Endometriomas, also known as chocolate cysts or endometriotic cysts, are a localized form of endometriosis and are usually within the ovary. They are readily diagnosed on ultrasound, with most demonstrating classical radiographic features.
These occur in women of reproductive age.
Endometriomas contains dark degenerated blood products following repeated cyclical hemorrhage. The cysts may be up to 20 cm in size although they are usually smaller (2-5 cm).
Typical locations include:
- ovaries: ~75%
- anterior/posterior cul-de-sac: ~70%
- posterior broad ligament: ~50%
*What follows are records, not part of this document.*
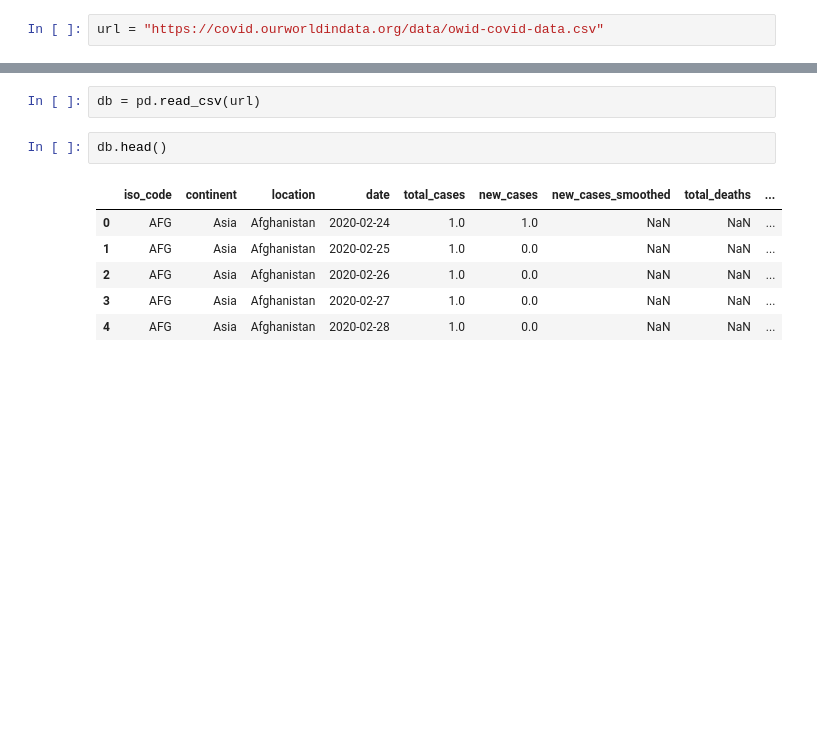
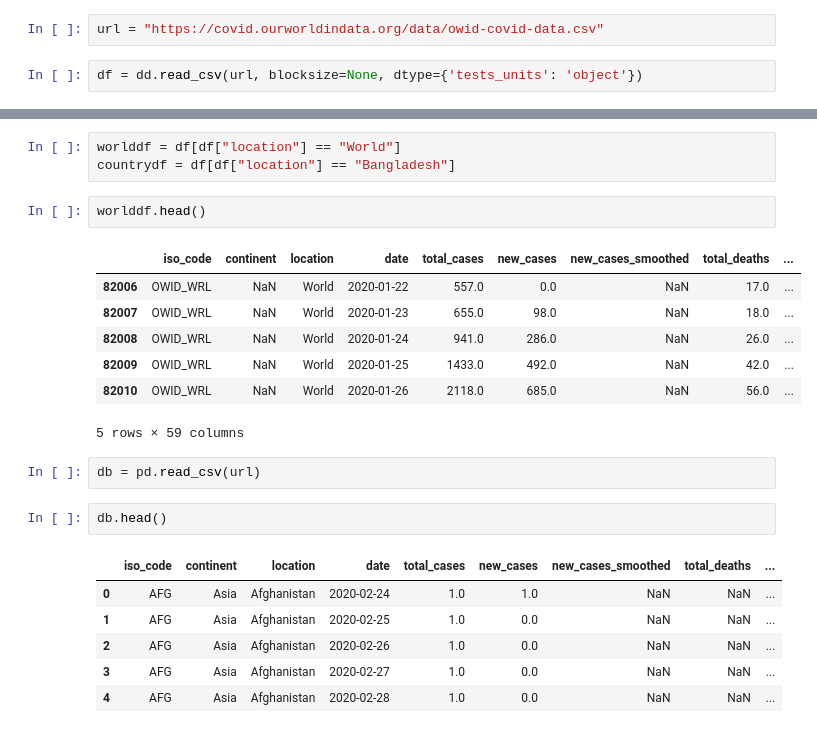
Before and after one commit to nhridoy/Covid19-Prediction, a Jupyter notebook: test.ipynb, the cells around one changed output, grey strips where cells are left out. Drawn from its saved outputs; the diff is of its cells as text; blank space fills up the shorter version.

```diff
--- a/test.ipynb
+++ b/test.ipynb
@@ -10,2 +11,4 @@ import plotly.graph_objects as go
 # %%
 url = "https://covid.ourworldindata.org/data/owid-covid-data.csv"
+# %%
+df = dd.read_csv(url, blocksize=None, dtype={'tests_units': 'object'})
@@ -12,3 +25,16 @@ url = "https://covid.ourworldindata.org/data/owid-covid-data.csv"
+# %%
+worlddf = df[df["location"] == "World"]
+countrydf = df[df["location"] == "Bangladesh"]
+# %%
+worlddf.head()
+# %% [output]
+|  | iso_code | continent | location | date | total_cases | new_cases | new_cases_smoothed | total_deaths | ... |
+| 82006 | OWID_WRL | NaN | World | 2020-01-22 | 557.0 | 0.0 | NaN | 17.0 | ... |
+| 82007 | OWID_WRL | NaN | World | 2020-01-23 | 655.0 | 98.0 | NaN | 18.0 | ... |
+| 82008 | OWID_WRL | NaN | World | 2020-01-24 | 941.0 | 286.0 | NaN | 26.0 | ... |
+| 82009 | OWID_WRL | NaN | World | 2020-01-25 | 1433.0 | 492.0 | NaN | 42.0 | ... |
+| 82010 | OWID_WRL | NaN | World | 2020-01-26 | 2118.0 | 685.0 | NaN | 56.0 | ... |
+5 rows × 59 columns
 # %%
 db = pd.read_csv(url)
 # %%
```
Also changed, not shown: parts of 2 cells of this notebook, 1 other file.
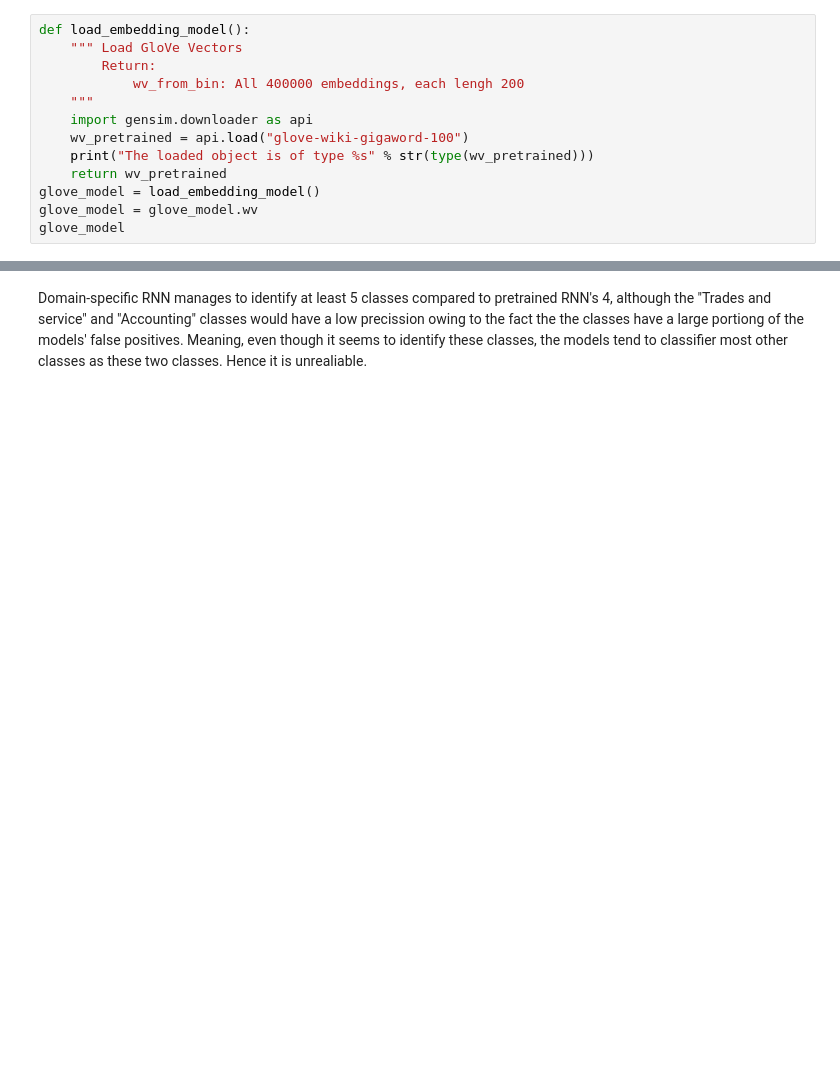
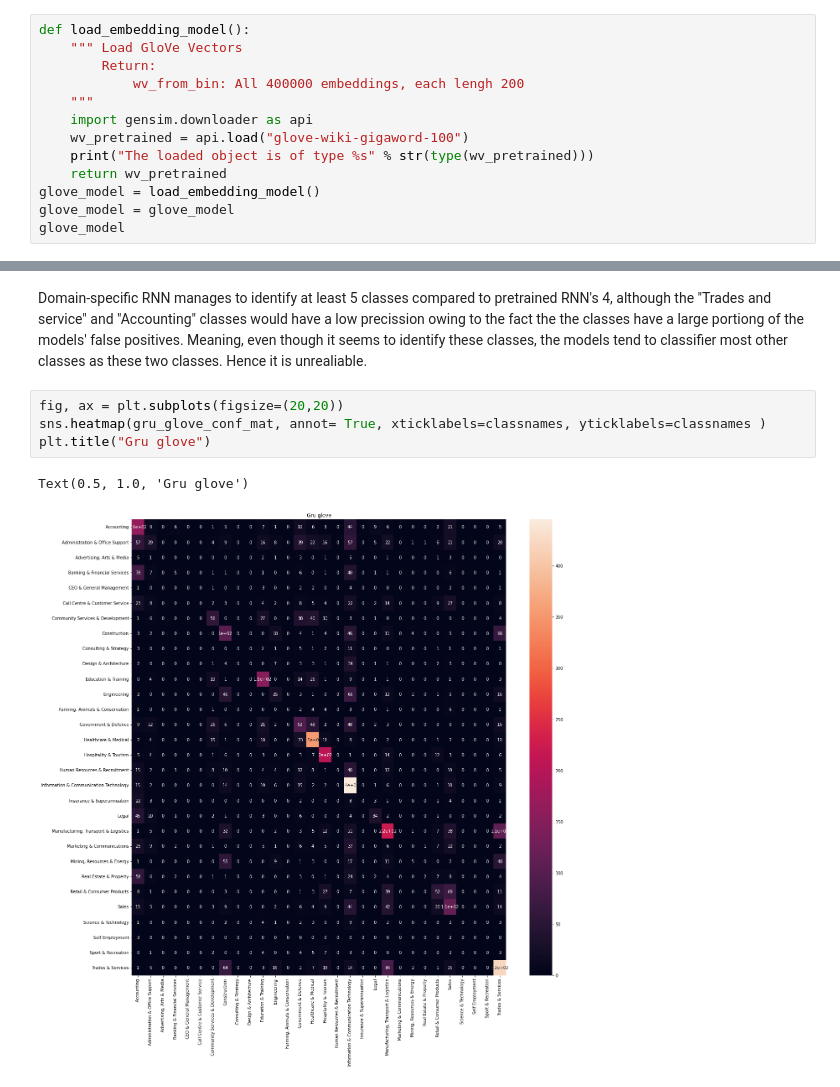
Before and after one commit to sigarS/NLP-for-document-classification-and-description-Generation, a Jupyter notebook: category_classification.ipynb, the cells around one changed output, grey strips where cells are left out. Saved outputs shown, nothing was run; the diff lists cells and outputs as text; blank space fills up the shorter version.

Commit message:
Completed classification model
Text classification models with the trained model.

```diff
--- a/category_classification.ipynb
+++ b/category_classification.ipynb
@@ -774,7 +737,7 @@ def load_embedding_model():
     print("The loaded object is of type %s" % str(type(wv_pretrained)))
     return wv_pretrained
 glove_model = load_embedding_model()
-glove_model = glove_model.wv
+glove_model = glove_model
 glove_model
 # %% [output]
 The loaded object is of type <class 'gensim.models.keyedvectors.KeyedVectors'>
@@ -1269,2 +1239,9 @@ Text(0.5, 1.0, 'RNN word2vec')
 # %% [markdown]
 Domain-specific RNN manages to identify at least 5 classes compared to pretrained RNN's 4, although the "Trades and service" and "Accounting" classes would have a low precission owing to the fact the the classes have a large portiong of the models' false positives. Meaning, even though it seems to identify these classes, the models tend to classifier most other classes as these two classes. Hence it is unrealiable.
+# %%
+fig, ax = plt.subplots(figsize=(20,20))
+sns.heatmap(gru_glove_conf_mat, annot= True, xticklabels=classnames, yticklabels=classnames )
+plt.title("Gru glove")
+# %% [output]
+Text(0.5, 1.0, 'Gru glove')
+[figure, added]
```
Also changed, not shown: parts of 26 cells of this notebook, 21 other files.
- uterosacral ligaments: ~35%
- uterus: ~10 %
- colon: ~5%
Not usually helpful in diagnosis; ~10% of endometriomas can calcify.
The appearances of endometriomas can be quite variable. The classical example is a unilocular cyst with acoustic enhancement with diffuse homogeneous ground-glass echoes as a result of the hemorrhagic debris. This appearance occurs in 50% of cases .
Less typical features include :
- multiple locules (~85% will have <5 locules)
- hyperechoic wall foci (present in 35%)
- cystic-solid lesion (~15%) or purely solid lesion (1%)
- anechoic cysts (rare; 2%)
Signal characteristics vary according to the age of any complicating hemorrhage :
- typically, lesions appear hyperintense while acute hemorrhage occasionally appears hypointense
- endometriomas with high T1 signal characteristically do not show loss of signal on T1 fat suppressed sequence, which is important for differentiating it from mature cystic teratoma of the ovary
- variable restricted diffusion
- may have wall enhancement
- the presence of an enhancing mural nodule is suggestive of malignant transformation
Treatment and prognosis
Although endometriomas are usually a benign entity, there is an ~1% rate of malignant transformation. Endometrioid tumors of the ovary and clear cell adenocarcinoma are the most common histological pattern seen . They are mostly seen in women >40 years after several years of latency, with endometriomas larger than 9 cm . Malignant transformation is uncommon in masses <6 cm.
If not surgically excised, follow-up should be at least yearly . GnRH agonists may be used for medical management.
General imaging differential considerations include: